Records:

=======

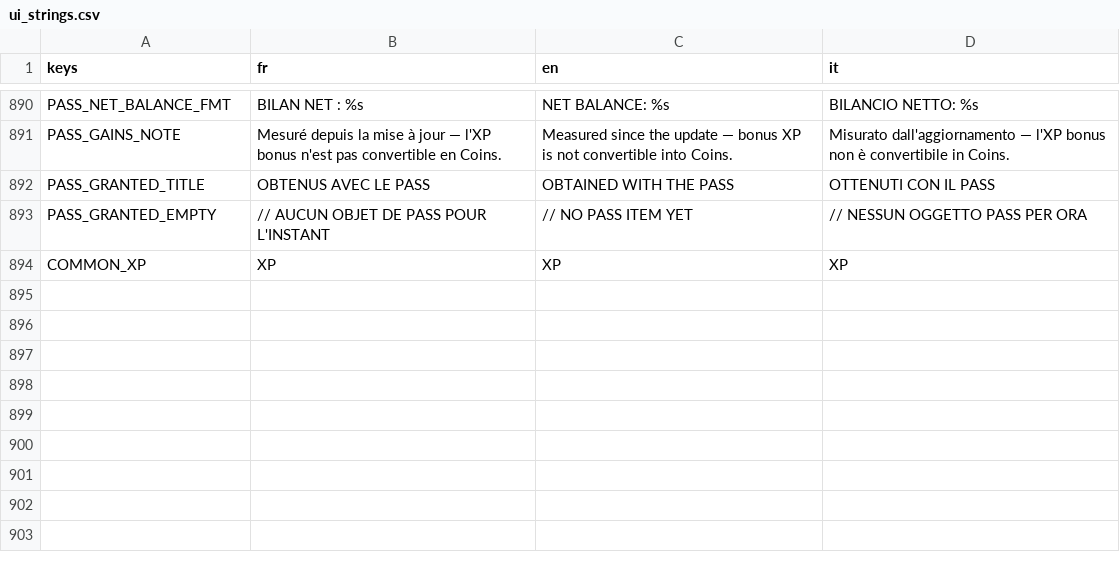
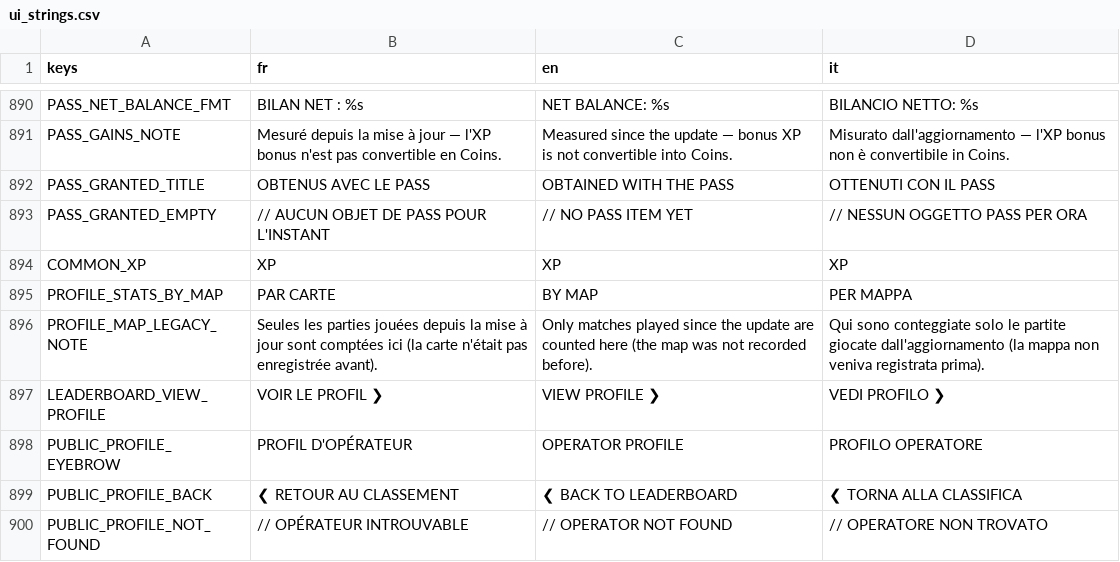
Before and after one commit to Hakim1195/Wasteland-Warfare-Frontend, a CSV file: translations/ui_strings.csv, drawn as a sheet; only a part is shown, gaps mark what is left out.

Commit message:
MAJ Stats et création profil publique

```diff
--- a/translations/ui_strings.csv
+++ b/translations/ui_strings.csv
@@ -894 +894,7 @@ PASS_GRANTED_EMPTY,"// AUCUN OBJET DE PASS POUR L'INSTANT","// NO PASS ITEM YET"
 COMMON_XP,"XP","XP","XP"
+PROFILE_STATS_BY_MAP,"PAR CARTE","BY MAP","PER MAPPA"
+PROFILE_MAP_LEGACY_NOTE,"Seules les parties jouées depuis la mise à jour sont comptées ici (la carte n'était pas enregistrée avant).","Only matches played since the update are counted here (the map was not recorded before).","Qui sono conteggiate solo le partite giocate dall'aggiornamento (la mappa non veniva registrata prima)."
+LEADERBOARD_VIEW_PROFILE,"VOIR LE PROFIL ❯","VIEW PROFILE ❯","VEDI PROFILO ❯"
+PUBLIC_PROFILE_EYEBROW,"PROFIL D'OPÉRATEUR","OPERATOR PROFILE","PROFILO OPERATORE"
+PUBLIC_PROFILE_BACK,"❮ RETOUR AU CLASSEMENT","❮ BACK TO LEADERBOARD","❮ TORNA ALLA CLASSIFICA"
+PUBLIC_PROFILE_NOT_FOUND,"// OPÉRATEUR INTROUVABLE","// OPERATOR NOT FOUND","// OPERATORE NON TROVATO"
```
Also changed, not shown: 11 other files.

=======

The reply should repeat the data in full, exactly as given, and contain no pictures.

Answer section:
Before and after one commit to Hakim1195/Wasteland-Warfare-Frontend, a CSV file: translations/ui_strings.csv, drawn as a sheet; only a part is shown, gaps mark what is left out.

Commit message:
MAJ Stats et création profil publique

```diff
--- a/translations/ui_strings.csv
+++ b/translations/ui_strings.csv
@@ -894 +894,7 @@ PASS_GRANTED_EMPTY,"// AUCUN OBJET DE PASS POUR L'INSTANT","// NO PASS ITEM YET"
 COMMON_XP,"XP","XP","XP"
+PROFILE_STATS_BY_MAP,"PAR CARTE","BY MAP","PER MAPPA"
+PROFILE_MAP_LEGACY_NOTE,"Seules les parties jouées depuis la mise à jour sont comptées ici (la carte n'était pas enregistrée avant).","Only matches played since the update are counted here (the map was not recorded before).","Qui sono conteggiate solo le partite giocate dall'aggiornamento (la mappa non veniva registrata prima)."
+LEADERBOARD_VIEW_PROFILE,"VOIR LE PROFIL ❯","VIEW PROFILE ❯","VEDI PROFILO ❯"
+PUBLIC_PROFILE_EYEBROW,"PROFIL D'OPÉRATEUR","OPERATOR PROFILE","PROFILO OPERATORE"
+PUBLIC_PROFILE_BACK,"❮ RETOUR AU CLASSEMENT","❮ BACK TO LEADERBOARD","❮ TORNA ALLA CLASSIFICA"
+PUBLIC_PROFILE_NOT_FOUND,"// OPÉRATEUR INTROUVABLE","// OPERATOR NOT FOUND","// OPERATORE NON TROVATO"
```
Also changed, not shown: 11 other files.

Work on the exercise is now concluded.